Matt was a pleasant, nice and decent human being. Those are not always qualities associated with directors, and not adjectives I would use for a few I've known and a few I've worked along side. Matt was in his late 30/early 40s, and past the ego that sometimes drives young directors. He wasn't worried about his next movie, or making a fortune on this one. He knew the latter was unlikely, given the nature of the business.
He did not have an ego that needed to be stroked, and he didn't need to be king. He was a successful editor, and would have a career in the business regardless of the outcome of the film. He was comfortable.
Comfort is not always a good thing for a director or a movie. A movie often takes on the personality of the director, and comfort for a film crew can lead to overconfidence. A movie in production develops a psyche, it really does. Bits and pieces of the personalities involved go into that psyche the way parents, relatives, teachers and environment go into the psyche of a child.
It took a number of years in the business for me to come to my take on a production's psyche. Over the years, I have kept a close eye on how this forms, making sure things never got too heavy or, for lack of a better term, too light. Mostly, I have tried to 'biologically engineer' this psyche through the crew I hired.
Was this film a good fit for them, and how would they work with the other keys?
So, Matt added quiet and pleasant to work with to the mix. I was never a screamer as an AD, but I'm a Capricorn, and we tend to suck up air in the room. I'm much more laid-back now; I was much more front-and-center at that time.
You know JR and his main crew by now. If you missed it, check out When JB Met JR - Part 1 - The Birth of JB.
I had a Second AD I had worked with before named Julie, and I brought on Chris Kelley from my class as 2nd 2nd AD. This was a working relationship that would continue for some time, and CK (as we called him) and his personality would definitely be a part of the mix.
We had an earnest young PA who tried very hard but who always managed to wreak havoc who CK dubbed Satan's Child. You will see why.
We had a young PA who became location manager and later became an integral part of our team. She later went on to become a successful DGA First AD.
I met my mentor.
We had a hero named Shane. Really. He even had a little kid calling to him.
The cast included an actress in her mid-thirties named Antonina trying to play mid-twenties, a featured actor playing the "experienced" hood named Bobby who was more of a character off camera than on, and two cool young guys in the slacker roles.
Rody, the production manager, had a background in documentaries and covering her back, the latter of which included working closely and secretively with the production designer who she had brought on board.
The production manager and the AD must work well together. There are many films over the years on which I was AD that not only was the PM a partner, but a Godsend. You make each other look good, When I moved to more work as PM and line producer, I was the biggest fan of the AD, because I had been there, and did everything I could to have their back.
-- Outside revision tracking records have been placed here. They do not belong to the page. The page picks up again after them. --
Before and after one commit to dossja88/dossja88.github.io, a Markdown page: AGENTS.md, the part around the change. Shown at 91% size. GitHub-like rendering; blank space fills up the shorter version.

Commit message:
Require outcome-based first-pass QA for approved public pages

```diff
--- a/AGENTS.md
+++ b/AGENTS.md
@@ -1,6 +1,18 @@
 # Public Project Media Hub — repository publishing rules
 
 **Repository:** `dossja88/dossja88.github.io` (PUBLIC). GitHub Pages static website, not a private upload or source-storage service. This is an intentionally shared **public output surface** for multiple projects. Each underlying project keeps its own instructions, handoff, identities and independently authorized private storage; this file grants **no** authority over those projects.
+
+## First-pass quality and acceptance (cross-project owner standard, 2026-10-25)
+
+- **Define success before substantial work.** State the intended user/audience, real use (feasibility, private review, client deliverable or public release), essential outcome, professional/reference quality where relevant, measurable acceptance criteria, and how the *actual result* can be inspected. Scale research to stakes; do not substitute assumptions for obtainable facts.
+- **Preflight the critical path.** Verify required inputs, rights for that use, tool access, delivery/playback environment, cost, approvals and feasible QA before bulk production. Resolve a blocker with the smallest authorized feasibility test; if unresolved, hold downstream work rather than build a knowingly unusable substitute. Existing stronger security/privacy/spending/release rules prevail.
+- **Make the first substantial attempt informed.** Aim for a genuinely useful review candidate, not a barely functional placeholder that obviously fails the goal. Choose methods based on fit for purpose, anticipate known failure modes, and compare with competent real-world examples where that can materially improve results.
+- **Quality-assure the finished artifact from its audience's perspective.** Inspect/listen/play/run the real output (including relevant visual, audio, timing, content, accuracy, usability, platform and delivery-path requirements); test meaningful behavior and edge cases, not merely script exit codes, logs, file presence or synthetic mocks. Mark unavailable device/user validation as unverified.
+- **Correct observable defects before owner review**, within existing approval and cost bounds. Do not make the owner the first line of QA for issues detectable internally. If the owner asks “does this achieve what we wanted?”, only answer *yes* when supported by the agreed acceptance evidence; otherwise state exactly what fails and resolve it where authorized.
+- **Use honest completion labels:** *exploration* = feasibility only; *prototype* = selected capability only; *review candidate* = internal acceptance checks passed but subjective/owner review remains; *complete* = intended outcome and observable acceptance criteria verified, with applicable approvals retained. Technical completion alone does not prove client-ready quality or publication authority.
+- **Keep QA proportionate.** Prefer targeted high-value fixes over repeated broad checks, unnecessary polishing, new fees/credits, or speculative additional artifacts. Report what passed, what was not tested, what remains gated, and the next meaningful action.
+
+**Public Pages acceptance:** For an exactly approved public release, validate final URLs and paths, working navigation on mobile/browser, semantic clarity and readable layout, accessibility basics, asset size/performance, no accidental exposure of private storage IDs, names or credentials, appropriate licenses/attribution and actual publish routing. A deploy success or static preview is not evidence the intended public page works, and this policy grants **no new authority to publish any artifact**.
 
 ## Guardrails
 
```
Rody was figuring her job out as she was going along, which would have been fine, if she had asked for help. Instead, she covered mistakes and kept things a mystery until small problems became big problems.
This was not the perfect AD and PM marriage.
There was a natural, but not healthy, tension that developed. Me, JR and his crew were one team; Rody and her production designer was another. To be fair, all sides tried to make it work, but it got tense at times.
The first challenge we faced was the schedule and locations, which, in a perfect world, is a symbiotic relationship. They are intertwined, and in the next post, I will talk about the scheduling and location securing process, and the rest of pre-production.
We were in prep, the child was born, and the psyche was being developed. Stick around for the formative (weeks) years.
*As a treat for having entered the world of Lucky Stiffs, the classic screwball comedy - and maybe Grant's best - Bringing Up Baby